Task item:
The records are to be copied word for word, and the pictures dropped.
========
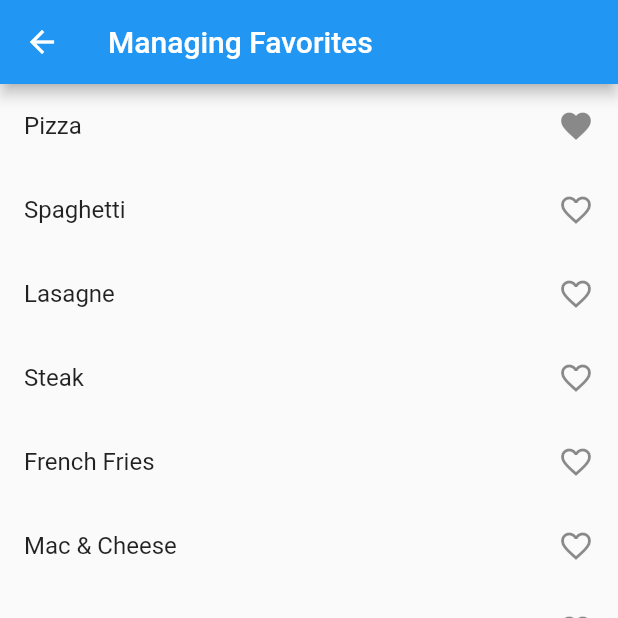
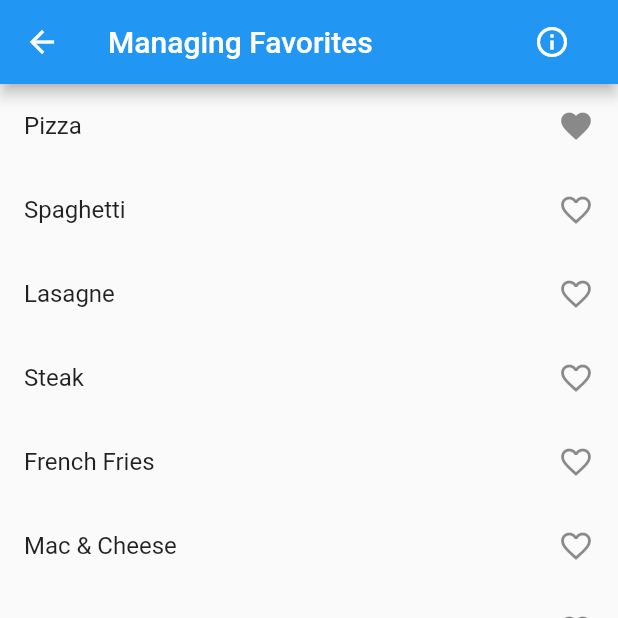
Before and after one commit to Ephenodrom/Flutter-Advanced-Examples, a Flutter app: the Example3 screen opened directly, after a tap on "Pizza", on a phone screen of 412 x 824 dp, the top half of it. Run offline on Flutter 3.47's test engine with Material 2 defaults, Android fonts, the phone set to English and light mode, and no system bars; our stand-ins replace shared_preferences; missing offline and left inert: firebase_admob, global_configuration; accounts and stored records are empty; generated files the repository leaves out were written again.

Commit message:
Improve Example

```diff
--- /dev/null
+++ b/lib/DefaultAppBar.dart
@@ -0,0 +1,35 @@
+import 'package:flutter/material.dart';
+import 'package:url_launcher/url_launcher.dart';
+
+class DefaultAppBar extends StatelessWidget implements PreferredSizeWidget {
+  final String title;
+  final String url;
+
+  final PreferredSizeWidget bottom;
+  @override
+  final Size preferredSize;
+
+  DefaultAppBar(this.title, this.url, {this.bottom})
+      : preferredSize = Size.fromHeight(
+            kToolbarHeight + (bottom?.preferredSize?.height ?? 0.0));
+
+  @override
+  Widget build(BuildContext context) {
+    return AppBar(
+      title: Text(title),
+      actions: <Widget>[
+        FlatButton(
+            child: Icon(Icons.info_outline, color: Colors.white),
+            onPressed: _launchURL)
+      ],
+    );
+  }
+
+  _launchURL() async {
+    if (await canLaunch(url)) {
+      await launch(url);
+    } else {
+      throw 'Could not launch ${url}';
+    }
+  }
+}
--- a/lib/examples/managingFavoritesInSharedPreferences/Example3.dart
+++ b/lib/examples/managingFavoritesInSharedPreferences/Example3.dart
@@ -1,25 +1,12 @@
+import 'package:advanced_flutter_example/DefaultAppBar.dart';
 import 'package:flutter/material.dart';
 import 'package:shared_preferences/shared_preferences.dart';
 
 class Example3 extends StatefulWidget {
-  Example3(){
-   setUp();
-  }
+  Example3();
 
   final String title = "Managing Favorites";
-  final List<String> meals = new List();
-  final List<String> favs = new List();
-
-  void setUp() {
-    meals.add("Pizza");
-    meals.add("Spaghetti");
-    meals.add("Lasagne");
-    meals.add("Steak");
-    meals.add("French Fries");
-    meals.add("Mac & Cheese");
-    meals.add("Schnitzel");
-    meals.add("Brezel");
-  }
+  final String exampleUrl = "https://github.com/Ephenodrom/FlutterAdvancedExamples/tree/master/lib/examples/managingFavoritesInSharedPreferences";
 
   @override
   _Example3State createState() => _Example3State();
@@ -27,13 +14,17 @@ class Example3 extends StatefulWidget {
 
 class _Example3State extends State<Example3> {
 
+  final List<String> meals = new List();
+  final List<String> favs = new List();
+
   @override
   initState() {
     super.initState();
-    if(widget.favs.isEmpty){
+    setUp();
+    if(favs.isEmpty){
       SharedPreferences.getInstance().then((prefs){
         if(prefs.getStringList("favs") != null) {
-          widget.favs.addAll(prefs.getStringList("favs"));
+          favs.addAll(prefs.getStringList("favs"));
         }
         setState((){});
       });
@@ -43,16 +34,14 @@ class _Example3State extends State<Example3> {
   @override
   Widget build(BuildContext context) {
     return Scaffold(
-      appBar: AppBar(
-        title: Text(widget.title),
-      ),
+      appBar: DefaultAppBar(widget.title,widget.exampleUrl),
       body: Container(
         child: ListView.builder(
             // Let the ListView know how many items it needs to build
-            itemCount: widget.meals.length,
+            itemCount: meals.length,
             // Provide a builder function.
             itemBuilder: (context, index) {
-              String meal = widget.meals[index];
+              String meal = meals[index];
               return ListTile(
                 title: new Text(meal),
                 trailing: Icon(isFavorite(meal) ? Icons.favorite : Icons.favorite_border),
@@ -67,17 +56,28 @@ class _Example3State extends State<Example3> {
     );
   }
 
+  void setUp() {
+    meals.add("Pizza");
+    meals.add("Spaghetti");
+    meals.add("Lasagne");
+    meals.add("Steak");
+    meals.add("French Fries");
+    meals.add("Mac & Cheese");
+    meals.add("Schnitzel");
+    meals.add("Brezel");
+  }
+
   bool isFavorite(String meal){
-    return widget.favs.contains(meal);
+    return favs.contains(meal);
   }
 
   void addRemFavorite(String meal) async {
-    if(widget.favs.contains(meal)){
-      widget.favs.remove(meal);
+    if(favs.contains(meal)){
+      favs.remove(meal);
     }else{
-      widget.favs.add(meal);
+      favs.add(meal);
     }
     SharedPreferences prefs = await SharedPreferences.getInstance();
-    prefs.setStringList("favs", widget.favs);
+    prefs.setStringList("favs", favs);
   }
 }
```
Also changed, not shown: lib/examples/filterList/Example1.dart (+4 -3 lines), lib/examples/managingInputsWithinModalBottomsheet/Example4.dart (+3 -21 lines), lib/examples/readingJsonFile/Example2.dart (+4 -3 lines).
========
Response for this exercise:
Before and after one commit to Ephenodrom/Flutter-Advanced-Examples, a Flutter app: the Example3 screen opened directly, after a tap on "Pizza", on a phone screen of 412 x 824 dp, the top half of it. Run offline on Flutter 3.47's test engine with Material 2 defaults, Android fonts, the phone set to English and light mode, and no system bars; our stand-ins replace shared_preferences; missing offline and left inert: firebase_admob, global_configuration; accounts and stored records are empty; generated files the repository leaves out were written again.

Commit message:
Improve Example

```diff
--- /dev/null
+++ b/lib/DefaultAppBar.dart
@@ -0,0 +1,35 @@
+import 'package:flutter/material.dart';
+import 'package:url_launcher/url_launcher.dart';
+
+class DefaultAppBar extends StatelessWidget implements PreferredSizeWidget {
+  final String title;
+  final String url;
+
+  final PreferredSizeWidget bottom;
+  @override
+  final Size preferredSize;
+
+  DefaultAppBar(this.title, this.url, {this.bottom})
+      : preferredSize = Size.fromHeight(
+            kToolbarHeight + (bottom?.preferredSize?.height ?? 0.0));
+
+  @override
+  Widget build(BuildContext context) {
+    return AppBar(
+      title: Text(title),
+      actions: <Widget>[
+        FlatButton(
+            child: Icon(Icons.info_outline, color: Colors.white),
+            onPressed: _launchURL)
+      ],
+    );
+  }
+
+  _launchURL() async {
+    if (await canLaunch(url)) {
+      await launch(url);
+    } else {
+      throw 'Could not launch ${url}';
+    }
+  }
+}
--- a/lib/examples/managingFavoritesInSharedPreferences/Example3.dart
+++ b/lib/examples/managingFavoritesInSharedPreferences/Example3.dart
@@ -1,25 +1,12 @@
+import 'package:advanced_flutter_example/DefaultAppBar.dart';
 import 'package:flutter/material.dart';
 import 'package:shared_preferences/shared_preferences.dart';
 
 class Example3 extends StatefulWidget {
-  Example3(){
-   setUp();
-  }
+  Example3();
 
   final String title = "Managing Favorites";
-  final List<String> meals = new List();
-  final List<String> favs = new List();
-
-  void setUp() {
-    meals.add("Pizza");
-    meals.add("Spaghetti");
-    meals.add("Lasagne");
-    meals.add("Steak");
-    meals.add("French Fries");
-    meals.add("Mac & Cheese");
-    meals.add("Schnitzel");
-    meals.add("Brezel");
-  }
+  final String exampleUrl = "https://github.com/Ephenodrom/FlutterAdvancedExamples/tree/master/lib/examples/managingFavoritesInSharedPreferences";
 
   @override
   _Example3State createState() => _Example3State();
@@ -27,13 +14,17 @@ class Example3 extends StatefulWidget {
 
 class _Example3State extends State<Example3> {
 
+  final List<String> meals = new List();
+  final List<String> favs = new List();
+
   @override
   initState() {
     super.initState();
-    if(widget.favs.isEmpty){
+    setUp();
+    if(favs.isEmpty){
       SharedPreferences.getInstance().then((prefs){
         if(prefs.getStringList("favs") != null) {
-          widget.favs.addAll(prefs.getStringList("favs"));
+          favs.addAll(prefs.getStringList("favs"));
         }
         setState((){});
       });
@@ -43,16 +34,14 @@ class _Example3State extends State<Example3> {
   @override
   Widget build(BuildContext context) {
     return Scaffold(
-      appBar: AppBar(
-        title: Text(widget.title),
-      ),
+      appBar: DefaultAppBar(widget.title,widget.exampleUrl),
       body: Container(
         child: ListView.builder(
             // Let the ListView know how many items it needs to build
-            itemCount: widget.meals.length,
+            itemCount: meals.length,
             // Provide a builder function.
             itemBuilder: (context, index) {
-              String meal = widget.meals[index];
+              String meal = meals[index];
               return ListTile(
                 title: new Text(meal),
                 trailing: Icon(isFavorite(meal) ? Icons.favorite : Icons.favorite_border),
@@ -67,17 +56,28 @@ class _Example3State extends State<Example3> {
     );
   }
 
+  void setUp() {
+    meals.add("Pizza");
+    meals.add("Spaghetti");
+    meals.add("Lasagne");
+    meals.add("Steak");
+    meals.add("French Fries");
+    meals.add("Mac & Cheese");
+    meals.add("Schnitzel");
+    meals.add("Brezel");
+  }
+
   bool isFavorite(String meal){
-    return widget.favs.contains(meal);
+    return favs.contains(meal);
   }
 
   void addRemFavorite(String meal) async {
-    if(widget.favs.contains(meal)){
-      widget.favs.remove(meal);
+    if(favs.contains(meal)){
+      favs.remove(meal);
     }else{
-      widget.favs.add(meal);
+      favs.add(meal);
     }
     SharedPreferences prefs = await SharedPreferences.getInstance();
-    prefs.setStringList("favs", widget.favs);
+    prefs.setStringList("favs", favs);
   }
 }
```
Also changed, not shown: lib/examples/filterList/Example1.dart (+4 -3 lines), lib/examples/managingInputsWithinModalBottomsheet/Example4.dart (+3 -21 lines), lib/examples/readingJsonFile/Example2.dart (+4 -3 lines).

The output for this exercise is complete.